Curious Revelstokians Peter Bernacki, Albert Van Goor, Chamber Executive Director and City Councillor Chris Johnston visited Nakusp to gauge the progress on the new $26.5 million ferry project that was awarded by the province to WaterBridge Steel Inc. in 2012.
“Everything is cut in Vancouver and shipped here for assembly,” WaterBridge owner John Harding told his visitors during a tour of the shipyard on March 28. “It’s quite efficient.”
He said the shipyard was erected right on the Upper Arrow at the the old Columbia Shake and Shingle Mill just off Highway 23S as you enter the village.
“It needed a lot of work to be transformed into a shipyard,” Harding said.
WaterBridge has hired 50 people for the project and the wages they earn are a godsend for the 1,500-person village of Nakusp. In the past ten years Nakusp has lost its Pope & Talbot logging operation and its summer music festival. Mayor Karen Hambling said those losses hurt the economy.
“This project means jobs and money we need in our economy,” she said.
This new ferry will be massive. The vessel will be 320 feet long, 64 feet wide and weigh approximately 2.5 million pounds or 1,100 metric tons. It will have a captain and a crew of five and will carry 80 cars at a time.

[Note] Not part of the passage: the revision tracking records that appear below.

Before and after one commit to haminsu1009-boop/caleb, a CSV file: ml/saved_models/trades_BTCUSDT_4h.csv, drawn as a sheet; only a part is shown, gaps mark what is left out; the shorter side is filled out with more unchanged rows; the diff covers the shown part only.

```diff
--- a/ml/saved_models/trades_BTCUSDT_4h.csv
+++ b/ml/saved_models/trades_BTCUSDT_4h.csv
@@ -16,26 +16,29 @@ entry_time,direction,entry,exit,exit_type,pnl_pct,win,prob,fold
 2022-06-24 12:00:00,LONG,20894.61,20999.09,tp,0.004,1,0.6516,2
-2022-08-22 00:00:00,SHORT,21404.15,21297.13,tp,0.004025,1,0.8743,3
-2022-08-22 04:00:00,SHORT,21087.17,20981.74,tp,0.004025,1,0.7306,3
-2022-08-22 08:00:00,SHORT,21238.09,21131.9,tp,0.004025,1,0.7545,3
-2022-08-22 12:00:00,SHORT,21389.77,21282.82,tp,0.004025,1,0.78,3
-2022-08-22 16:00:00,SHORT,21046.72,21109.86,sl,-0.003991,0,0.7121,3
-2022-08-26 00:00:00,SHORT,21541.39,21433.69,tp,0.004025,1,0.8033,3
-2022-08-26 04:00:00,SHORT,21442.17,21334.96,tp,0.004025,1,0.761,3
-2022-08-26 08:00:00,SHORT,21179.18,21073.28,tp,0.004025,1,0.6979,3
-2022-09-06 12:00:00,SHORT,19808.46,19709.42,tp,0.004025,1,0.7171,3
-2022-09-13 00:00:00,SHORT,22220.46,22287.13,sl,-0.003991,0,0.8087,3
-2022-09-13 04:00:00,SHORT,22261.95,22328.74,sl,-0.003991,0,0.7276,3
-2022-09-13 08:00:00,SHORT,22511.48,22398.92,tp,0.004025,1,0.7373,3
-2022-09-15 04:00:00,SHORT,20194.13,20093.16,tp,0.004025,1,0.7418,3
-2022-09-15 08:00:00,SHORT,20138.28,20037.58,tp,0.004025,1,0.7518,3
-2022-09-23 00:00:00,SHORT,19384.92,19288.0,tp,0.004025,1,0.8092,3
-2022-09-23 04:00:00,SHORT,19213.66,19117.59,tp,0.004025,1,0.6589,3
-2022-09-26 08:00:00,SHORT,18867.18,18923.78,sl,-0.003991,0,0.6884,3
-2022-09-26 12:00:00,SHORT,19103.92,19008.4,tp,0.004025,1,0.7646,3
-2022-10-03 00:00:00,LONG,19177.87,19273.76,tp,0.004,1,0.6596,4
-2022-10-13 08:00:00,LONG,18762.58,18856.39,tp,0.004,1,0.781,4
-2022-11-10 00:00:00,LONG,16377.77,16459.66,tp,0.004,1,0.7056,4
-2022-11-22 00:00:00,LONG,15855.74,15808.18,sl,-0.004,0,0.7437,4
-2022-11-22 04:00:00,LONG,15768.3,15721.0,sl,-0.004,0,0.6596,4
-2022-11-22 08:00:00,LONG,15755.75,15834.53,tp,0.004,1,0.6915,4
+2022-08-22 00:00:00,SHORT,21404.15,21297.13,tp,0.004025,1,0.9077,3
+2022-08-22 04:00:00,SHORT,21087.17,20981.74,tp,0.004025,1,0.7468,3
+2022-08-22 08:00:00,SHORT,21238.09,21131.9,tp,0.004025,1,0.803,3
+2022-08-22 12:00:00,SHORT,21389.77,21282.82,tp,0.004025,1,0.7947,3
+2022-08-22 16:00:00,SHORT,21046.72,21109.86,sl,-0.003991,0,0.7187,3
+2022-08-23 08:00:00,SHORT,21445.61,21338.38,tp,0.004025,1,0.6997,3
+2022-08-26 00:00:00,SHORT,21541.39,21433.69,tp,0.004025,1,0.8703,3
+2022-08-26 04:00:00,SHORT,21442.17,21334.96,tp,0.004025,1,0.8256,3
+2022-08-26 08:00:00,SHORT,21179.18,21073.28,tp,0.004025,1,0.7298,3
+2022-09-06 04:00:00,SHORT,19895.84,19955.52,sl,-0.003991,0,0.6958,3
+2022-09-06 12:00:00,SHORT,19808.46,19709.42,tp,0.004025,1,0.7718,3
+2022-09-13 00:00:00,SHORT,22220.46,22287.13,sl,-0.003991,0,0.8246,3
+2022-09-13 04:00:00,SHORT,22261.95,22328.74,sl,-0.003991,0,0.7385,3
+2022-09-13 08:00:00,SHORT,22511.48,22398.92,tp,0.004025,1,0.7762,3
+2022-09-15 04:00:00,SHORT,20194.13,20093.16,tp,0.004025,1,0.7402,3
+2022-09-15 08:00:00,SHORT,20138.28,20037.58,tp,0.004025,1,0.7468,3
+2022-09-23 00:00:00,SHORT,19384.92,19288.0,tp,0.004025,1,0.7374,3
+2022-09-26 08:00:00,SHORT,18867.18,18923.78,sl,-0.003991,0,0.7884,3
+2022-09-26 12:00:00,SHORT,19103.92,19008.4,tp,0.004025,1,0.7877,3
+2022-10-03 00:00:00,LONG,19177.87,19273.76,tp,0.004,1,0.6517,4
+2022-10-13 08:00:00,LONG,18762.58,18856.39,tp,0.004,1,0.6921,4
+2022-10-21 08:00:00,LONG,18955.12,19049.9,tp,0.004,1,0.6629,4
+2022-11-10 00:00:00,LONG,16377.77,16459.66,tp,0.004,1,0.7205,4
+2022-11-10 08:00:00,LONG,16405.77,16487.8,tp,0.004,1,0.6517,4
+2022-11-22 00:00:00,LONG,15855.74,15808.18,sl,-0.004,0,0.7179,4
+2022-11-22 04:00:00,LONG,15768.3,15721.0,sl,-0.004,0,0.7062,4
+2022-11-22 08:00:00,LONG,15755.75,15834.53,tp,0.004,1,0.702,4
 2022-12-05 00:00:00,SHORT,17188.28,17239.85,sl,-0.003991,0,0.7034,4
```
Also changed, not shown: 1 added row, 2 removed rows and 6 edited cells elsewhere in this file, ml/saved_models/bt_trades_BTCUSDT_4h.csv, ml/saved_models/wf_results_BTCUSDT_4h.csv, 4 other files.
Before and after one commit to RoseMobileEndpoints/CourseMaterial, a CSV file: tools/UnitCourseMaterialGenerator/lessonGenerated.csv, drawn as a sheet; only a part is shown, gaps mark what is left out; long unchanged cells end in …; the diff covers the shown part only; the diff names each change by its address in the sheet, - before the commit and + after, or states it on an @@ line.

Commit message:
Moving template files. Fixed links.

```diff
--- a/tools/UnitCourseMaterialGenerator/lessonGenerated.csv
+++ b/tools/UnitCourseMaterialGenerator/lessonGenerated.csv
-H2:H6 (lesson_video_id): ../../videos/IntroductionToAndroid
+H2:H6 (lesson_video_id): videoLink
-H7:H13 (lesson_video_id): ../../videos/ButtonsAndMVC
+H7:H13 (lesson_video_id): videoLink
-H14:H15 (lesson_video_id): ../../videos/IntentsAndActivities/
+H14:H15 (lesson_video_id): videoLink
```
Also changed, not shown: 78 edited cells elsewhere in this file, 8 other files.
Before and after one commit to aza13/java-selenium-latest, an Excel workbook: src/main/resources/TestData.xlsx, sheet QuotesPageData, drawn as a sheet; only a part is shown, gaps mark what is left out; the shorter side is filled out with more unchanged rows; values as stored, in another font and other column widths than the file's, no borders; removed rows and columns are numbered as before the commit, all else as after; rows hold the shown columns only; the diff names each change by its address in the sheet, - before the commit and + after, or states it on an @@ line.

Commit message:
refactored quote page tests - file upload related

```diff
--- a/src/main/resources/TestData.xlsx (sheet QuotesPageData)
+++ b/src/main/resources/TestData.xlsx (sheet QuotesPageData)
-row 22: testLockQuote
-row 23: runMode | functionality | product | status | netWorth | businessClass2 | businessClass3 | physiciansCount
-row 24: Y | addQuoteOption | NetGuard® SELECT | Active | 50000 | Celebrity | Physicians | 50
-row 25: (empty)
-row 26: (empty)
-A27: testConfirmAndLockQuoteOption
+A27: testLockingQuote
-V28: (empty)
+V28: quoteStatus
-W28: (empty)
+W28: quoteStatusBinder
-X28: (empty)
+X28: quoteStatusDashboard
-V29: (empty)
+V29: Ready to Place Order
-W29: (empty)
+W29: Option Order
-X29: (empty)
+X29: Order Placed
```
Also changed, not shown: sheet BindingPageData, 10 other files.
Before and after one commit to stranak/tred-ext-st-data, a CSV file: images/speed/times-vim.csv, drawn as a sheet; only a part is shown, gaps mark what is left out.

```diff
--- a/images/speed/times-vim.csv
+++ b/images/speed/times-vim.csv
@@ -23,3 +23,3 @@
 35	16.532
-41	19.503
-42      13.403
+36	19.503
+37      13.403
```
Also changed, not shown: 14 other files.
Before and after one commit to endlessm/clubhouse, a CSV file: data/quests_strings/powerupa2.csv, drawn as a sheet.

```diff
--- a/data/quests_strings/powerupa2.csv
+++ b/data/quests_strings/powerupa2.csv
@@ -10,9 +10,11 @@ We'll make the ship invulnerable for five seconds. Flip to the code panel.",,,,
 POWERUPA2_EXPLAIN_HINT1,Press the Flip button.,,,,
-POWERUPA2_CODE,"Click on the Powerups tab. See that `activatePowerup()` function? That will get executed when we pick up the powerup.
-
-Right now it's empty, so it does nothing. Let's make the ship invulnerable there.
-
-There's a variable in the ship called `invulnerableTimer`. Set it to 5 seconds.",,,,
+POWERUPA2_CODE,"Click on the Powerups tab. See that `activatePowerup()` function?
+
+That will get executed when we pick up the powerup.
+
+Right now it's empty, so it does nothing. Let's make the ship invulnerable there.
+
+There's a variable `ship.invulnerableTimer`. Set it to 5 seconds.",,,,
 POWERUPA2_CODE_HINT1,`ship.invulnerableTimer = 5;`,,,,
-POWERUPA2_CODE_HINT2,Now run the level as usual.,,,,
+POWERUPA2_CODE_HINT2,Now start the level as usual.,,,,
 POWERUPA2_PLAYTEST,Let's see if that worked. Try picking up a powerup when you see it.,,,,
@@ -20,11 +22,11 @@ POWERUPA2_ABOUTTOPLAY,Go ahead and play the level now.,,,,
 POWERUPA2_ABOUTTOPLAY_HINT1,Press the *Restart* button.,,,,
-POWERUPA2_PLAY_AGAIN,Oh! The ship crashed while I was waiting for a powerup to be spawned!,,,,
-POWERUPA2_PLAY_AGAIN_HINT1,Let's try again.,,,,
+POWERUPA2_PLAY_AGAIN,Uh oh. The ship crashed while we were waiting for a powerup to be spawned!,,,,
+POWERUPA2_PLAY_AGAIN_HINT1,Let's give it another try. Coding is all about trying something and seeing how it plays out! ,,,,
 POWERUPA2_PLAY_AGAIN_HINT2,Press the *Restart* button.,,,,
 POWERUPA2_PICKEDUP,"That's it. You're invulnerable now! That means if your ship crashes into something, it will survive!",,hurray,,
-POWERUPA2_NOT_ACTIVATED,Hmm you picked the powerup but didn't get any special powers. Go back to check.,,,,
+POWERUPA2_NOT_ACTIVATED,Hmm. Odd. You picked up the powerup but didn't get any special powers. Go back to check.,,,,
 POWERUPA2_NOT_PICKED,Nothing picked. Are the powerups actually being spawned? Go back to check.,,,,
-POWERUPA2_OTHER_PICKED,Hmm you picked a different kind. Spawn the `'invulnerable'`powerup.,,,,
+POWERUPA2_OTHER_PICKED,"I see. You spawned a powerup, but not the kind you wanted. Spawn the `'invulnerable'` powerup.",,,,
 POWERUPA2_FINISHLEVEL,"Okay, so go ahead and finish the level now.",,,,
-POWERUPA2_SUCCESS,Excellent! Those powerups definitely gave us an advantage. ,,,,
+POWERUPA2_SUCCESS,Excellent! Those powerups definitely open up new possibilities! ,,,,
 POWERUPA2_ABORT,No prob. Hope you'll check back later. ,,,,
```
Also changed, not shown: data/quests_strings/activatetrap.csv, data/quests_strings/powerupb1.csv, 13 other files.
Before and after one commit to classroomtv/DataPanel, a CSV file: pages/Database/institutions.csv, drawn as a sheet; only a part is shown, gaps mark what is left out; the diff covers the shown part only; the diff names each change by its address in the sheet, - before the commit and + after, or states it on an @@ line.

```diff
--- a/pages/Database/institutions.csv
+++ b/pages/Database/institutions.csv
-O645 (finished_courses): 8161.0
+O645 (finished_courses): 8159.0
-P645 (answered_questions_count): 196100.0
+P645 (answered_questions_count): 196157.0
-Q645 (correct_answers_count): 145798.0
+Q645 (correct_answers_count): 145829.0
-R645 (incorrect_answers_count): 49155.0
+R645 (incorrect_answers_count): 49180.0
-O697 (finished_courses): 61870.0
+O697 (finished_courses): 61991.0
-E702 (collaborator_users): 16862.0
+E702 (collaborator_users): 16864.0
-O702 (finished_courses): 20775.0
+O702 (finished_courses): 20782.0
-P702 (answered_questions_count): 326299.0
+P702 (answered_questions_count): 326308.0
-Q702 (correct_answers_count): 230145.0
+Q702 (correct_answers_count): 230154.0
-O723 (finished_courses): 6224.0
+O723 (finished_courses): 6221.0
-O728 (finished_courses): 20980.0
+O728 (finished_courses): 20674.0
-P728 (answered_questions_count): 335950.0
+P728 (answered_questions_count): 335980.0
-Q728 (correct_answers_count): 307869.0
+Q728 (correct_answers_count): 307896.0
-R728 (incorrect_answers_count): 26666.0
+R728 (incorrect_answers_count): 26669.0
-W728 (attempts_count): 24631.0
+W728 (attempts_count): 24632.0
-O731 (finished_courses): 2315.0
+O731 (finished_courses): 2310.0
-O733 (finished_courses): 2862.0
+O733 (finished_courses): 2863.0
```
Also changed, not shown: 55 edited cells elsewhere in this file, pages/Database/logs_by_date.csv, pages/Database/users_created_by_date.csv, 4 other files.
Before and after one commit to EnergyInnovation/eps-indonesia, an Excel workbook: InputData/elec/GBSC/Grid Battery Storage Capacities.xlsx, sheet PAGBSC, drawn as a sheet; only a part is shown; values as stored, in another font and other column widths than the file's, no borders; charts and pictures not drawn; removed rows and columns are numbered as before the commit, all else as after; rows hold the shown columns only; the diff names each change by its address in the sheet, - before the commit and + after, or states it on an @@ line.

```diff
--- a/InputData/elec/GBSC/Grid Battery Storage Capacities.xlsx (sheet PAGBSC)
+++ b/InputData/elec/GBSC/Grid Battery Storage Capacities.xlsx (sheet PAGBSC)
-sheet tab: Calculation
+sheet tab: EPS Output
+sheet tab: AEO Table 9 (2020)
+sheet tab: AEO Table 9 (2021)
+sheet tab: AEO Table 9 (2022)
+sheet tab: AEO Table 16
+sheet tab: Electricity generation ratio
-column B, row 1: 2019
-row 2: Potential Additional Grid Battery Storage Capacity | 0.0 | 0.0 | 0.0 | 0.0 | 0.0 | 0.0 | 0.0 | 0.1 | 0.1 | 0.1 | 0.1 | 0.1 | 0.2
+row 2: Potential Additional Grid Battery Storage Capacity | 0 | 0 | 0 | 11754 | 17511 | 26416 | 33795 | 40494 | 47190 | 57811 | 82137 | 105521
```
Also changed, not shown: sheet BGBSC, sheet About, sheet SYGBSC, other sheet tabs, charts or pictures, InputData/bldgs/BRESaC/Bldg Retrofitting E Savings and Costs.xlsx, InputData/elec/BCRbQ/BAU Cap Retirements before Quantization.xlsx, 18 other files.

The existing — and inadequate — MV Shelter Bay and MV Galena Bay can only carry 36 and 32 cars at a time.
“The Galena will be retained as a backup ferry,” Harding said.
“We have to be completely done by the May long weekend of 2014,” Harding said.